Problem:
In the data that follows, find each line containing "subgraph" and copy it.

[[ Available data, beginning ]]

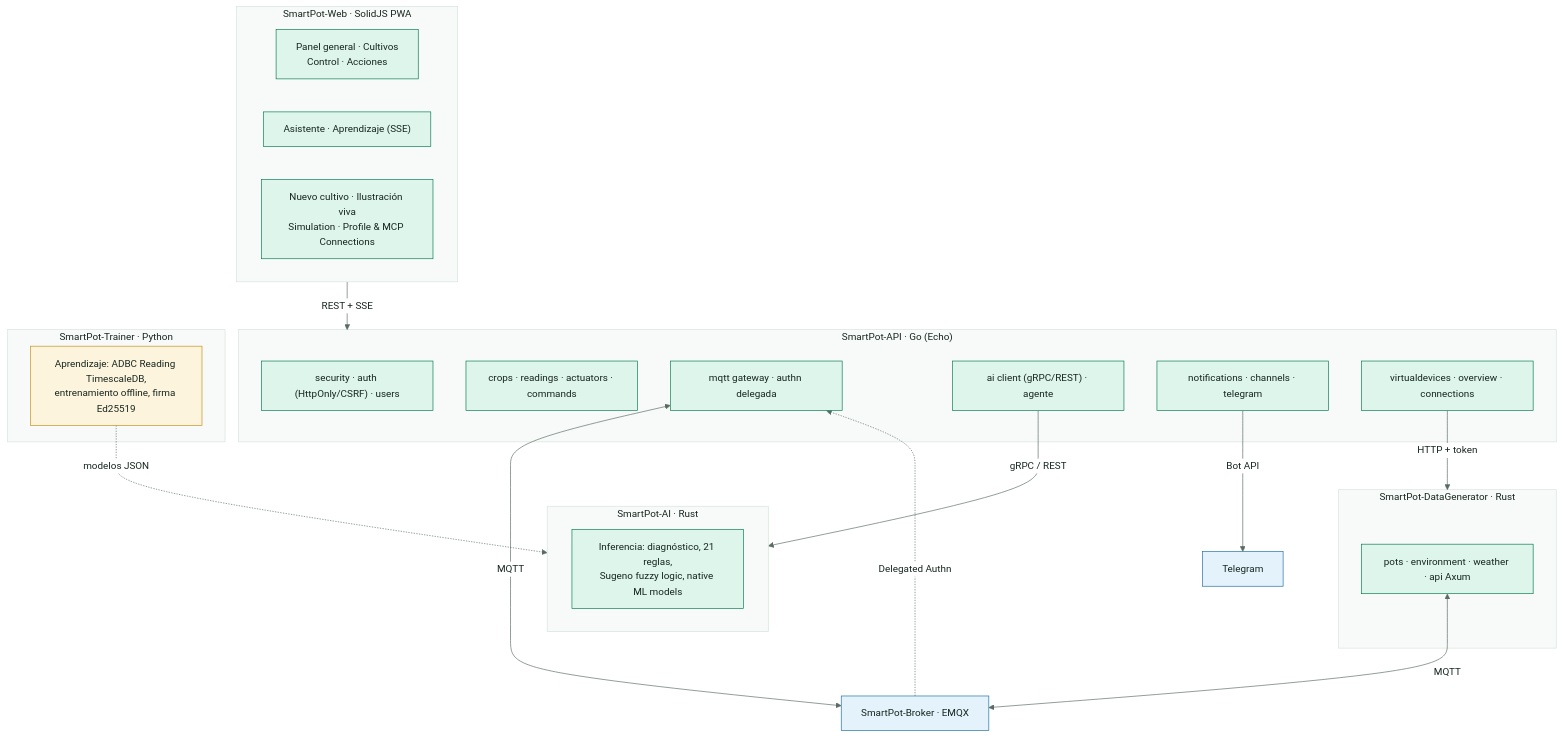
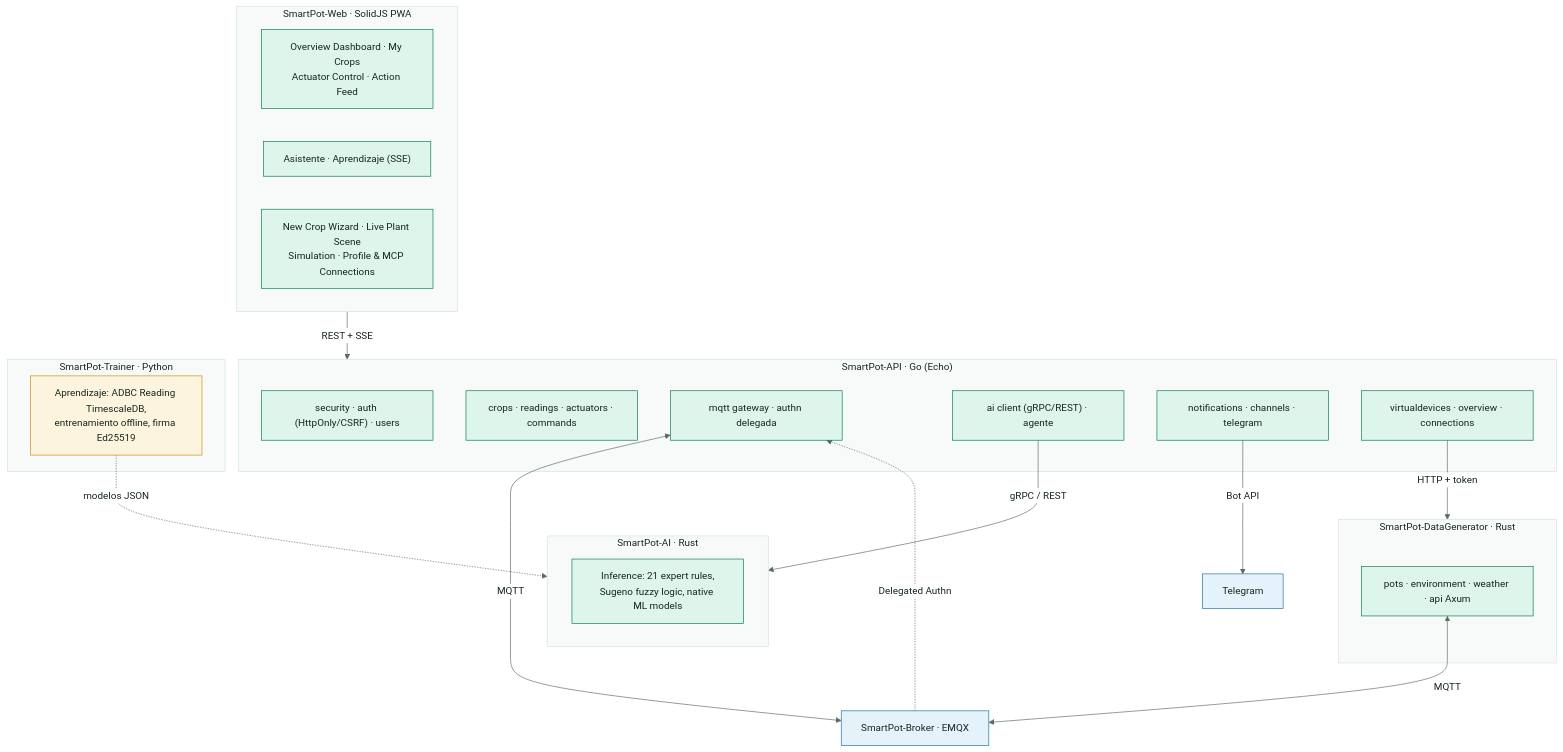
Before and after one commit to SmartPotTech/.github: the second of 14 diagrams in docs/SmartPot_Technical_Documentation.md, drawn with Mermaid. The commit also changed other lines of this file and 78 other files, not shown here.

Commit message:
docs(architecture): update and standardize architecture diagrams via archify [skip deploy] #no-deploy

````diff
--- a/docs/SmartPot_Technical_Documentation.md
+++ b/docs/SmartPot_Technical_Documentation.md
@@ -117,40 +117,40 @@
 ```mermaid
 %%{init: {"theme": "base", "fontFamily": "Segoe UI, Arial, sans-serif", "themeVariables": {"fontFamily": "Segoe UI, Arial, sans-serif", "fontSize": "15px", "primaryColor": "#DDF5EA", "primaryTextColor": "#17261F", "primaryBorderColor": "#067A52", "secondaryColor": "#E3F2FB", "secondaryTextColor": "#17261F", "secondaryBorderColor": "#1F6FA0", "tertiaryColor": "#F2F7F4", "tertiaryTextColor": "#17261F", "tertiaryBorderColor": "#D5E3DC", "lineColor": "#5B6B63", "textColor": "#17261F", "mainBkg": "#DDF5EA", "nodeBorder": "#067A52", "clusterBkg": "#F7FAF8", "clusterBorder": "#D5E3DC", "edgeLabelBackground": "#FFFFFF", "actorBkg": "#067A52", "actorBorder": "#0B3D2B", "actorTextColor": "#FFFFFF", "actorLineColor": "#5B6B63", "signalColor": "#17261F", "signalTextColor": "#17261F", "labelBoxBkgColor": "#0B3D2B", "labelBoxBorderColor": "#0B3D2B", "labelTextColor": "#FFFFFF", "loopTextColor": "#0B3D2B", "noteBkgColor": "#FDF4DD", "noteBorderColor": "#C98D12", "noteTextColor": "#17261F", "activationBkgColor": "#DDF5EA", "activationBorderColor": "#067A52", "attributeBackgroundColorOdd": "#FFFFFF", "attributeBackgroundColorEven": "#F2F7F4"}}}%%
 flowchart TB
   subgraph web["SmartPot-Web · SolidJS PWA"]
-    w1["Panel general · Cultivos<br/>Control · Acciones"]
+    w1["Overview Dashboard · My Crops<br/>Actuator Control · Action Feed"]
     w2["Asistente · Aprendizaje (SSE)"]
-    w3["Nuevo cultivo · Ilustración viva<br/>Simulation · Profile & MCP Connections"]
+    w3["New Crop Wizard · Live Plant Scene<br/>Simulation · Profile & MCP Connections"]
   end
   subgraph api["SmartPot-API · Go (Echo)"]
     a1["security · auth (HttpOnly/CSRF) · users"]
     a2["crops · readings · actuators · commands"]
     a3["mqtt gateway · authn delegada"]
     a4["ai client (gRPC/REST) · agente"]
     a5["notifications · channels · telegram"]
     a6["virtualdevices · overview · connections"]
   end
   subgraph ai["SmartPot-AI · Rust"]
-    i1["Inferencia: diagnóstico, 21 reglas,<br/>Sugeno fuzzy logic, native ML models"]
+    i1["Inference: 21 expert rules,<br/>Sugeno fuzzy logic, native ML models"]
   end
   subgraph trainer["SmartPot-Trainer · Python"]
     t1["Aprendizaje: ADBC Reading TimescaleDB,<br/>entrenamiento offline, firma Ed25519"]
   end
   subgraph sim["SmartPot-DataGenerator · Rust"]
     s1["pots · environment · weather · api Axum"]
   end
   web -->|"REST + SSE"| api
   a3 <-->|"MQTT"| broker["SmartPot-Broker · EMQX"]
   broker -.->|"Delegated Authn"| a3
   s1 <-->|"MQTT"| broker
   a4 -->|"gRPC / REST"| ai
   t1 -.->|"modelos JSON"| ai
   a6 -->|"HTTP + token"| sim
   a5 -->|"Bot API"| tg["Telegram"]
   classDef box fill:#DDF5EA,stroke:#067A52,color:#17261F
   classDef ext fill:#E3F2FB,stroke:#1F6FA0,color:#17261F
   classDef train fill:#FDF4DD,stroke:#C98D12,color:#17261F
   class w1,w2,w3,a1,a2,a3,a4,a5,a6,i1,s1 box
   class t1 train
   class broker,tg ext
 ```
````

[[ Available data, end ]]
[[ Available data, beginning ]]

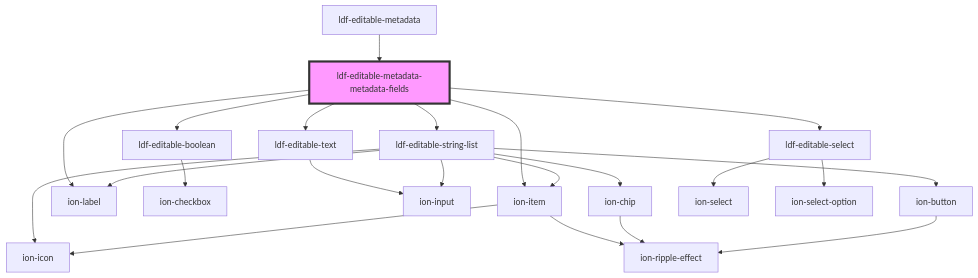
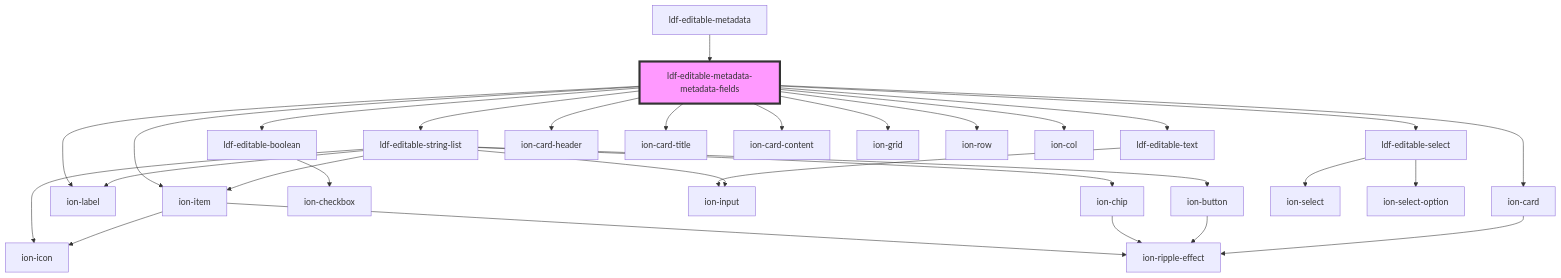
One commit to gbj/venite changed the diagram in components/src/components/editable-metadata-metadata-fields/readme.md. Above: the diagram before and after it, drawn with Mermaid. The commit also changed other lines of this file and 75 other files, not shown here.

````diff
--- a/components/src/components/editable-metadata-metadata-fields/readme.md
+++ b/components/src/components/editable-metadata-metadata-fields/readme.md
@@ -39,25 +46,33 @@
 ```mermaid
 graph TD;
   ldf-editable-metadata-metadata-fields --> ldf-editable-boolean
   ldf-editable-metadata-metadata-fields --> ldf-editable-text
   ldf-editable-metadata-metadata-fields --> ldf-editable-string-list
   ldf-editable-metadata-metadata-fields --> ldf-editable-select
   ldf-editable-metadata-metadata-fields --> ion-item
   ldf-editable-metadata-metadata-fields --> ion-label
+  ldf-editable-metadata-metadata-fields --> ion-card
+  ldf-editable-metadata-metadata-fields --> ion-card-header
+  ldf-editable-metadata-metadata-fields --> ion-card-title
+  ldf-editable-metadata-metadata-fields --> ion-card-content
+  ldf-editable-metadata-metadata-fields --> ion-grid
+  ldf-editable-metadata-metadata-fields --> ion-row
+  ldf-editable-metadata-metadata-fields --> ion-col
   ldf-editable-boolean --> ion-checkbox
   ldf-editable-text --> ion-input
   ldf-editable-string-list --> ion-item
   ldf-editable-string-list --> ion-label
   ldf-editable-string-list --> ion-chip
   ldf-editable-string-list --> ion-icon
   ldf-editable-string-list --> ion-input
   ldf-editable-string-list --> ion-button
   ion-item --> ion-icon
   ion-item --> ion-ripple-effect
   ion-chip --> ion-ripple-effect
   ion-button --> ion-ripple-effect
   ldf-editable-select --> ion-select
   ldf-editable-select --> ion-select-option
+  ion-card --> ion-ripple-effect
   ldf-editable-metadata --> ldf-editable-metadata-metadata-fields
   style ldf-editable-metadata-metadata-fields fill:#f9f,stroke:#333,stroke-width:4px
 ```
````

[[ Available data, end ]]

Solution for this exercise:
   subgraph web["SmartPot-Web · SolidJS PWA"]
   subgraph api["SmartPot-API · Go (Echo)"]
   subgraph ai["SmartPot-AI · Rust"]
   subgraph trainer["SmartPot-Trainer · Python"]
   subgraph sim["SmartPot-DataGenerator · Rust"]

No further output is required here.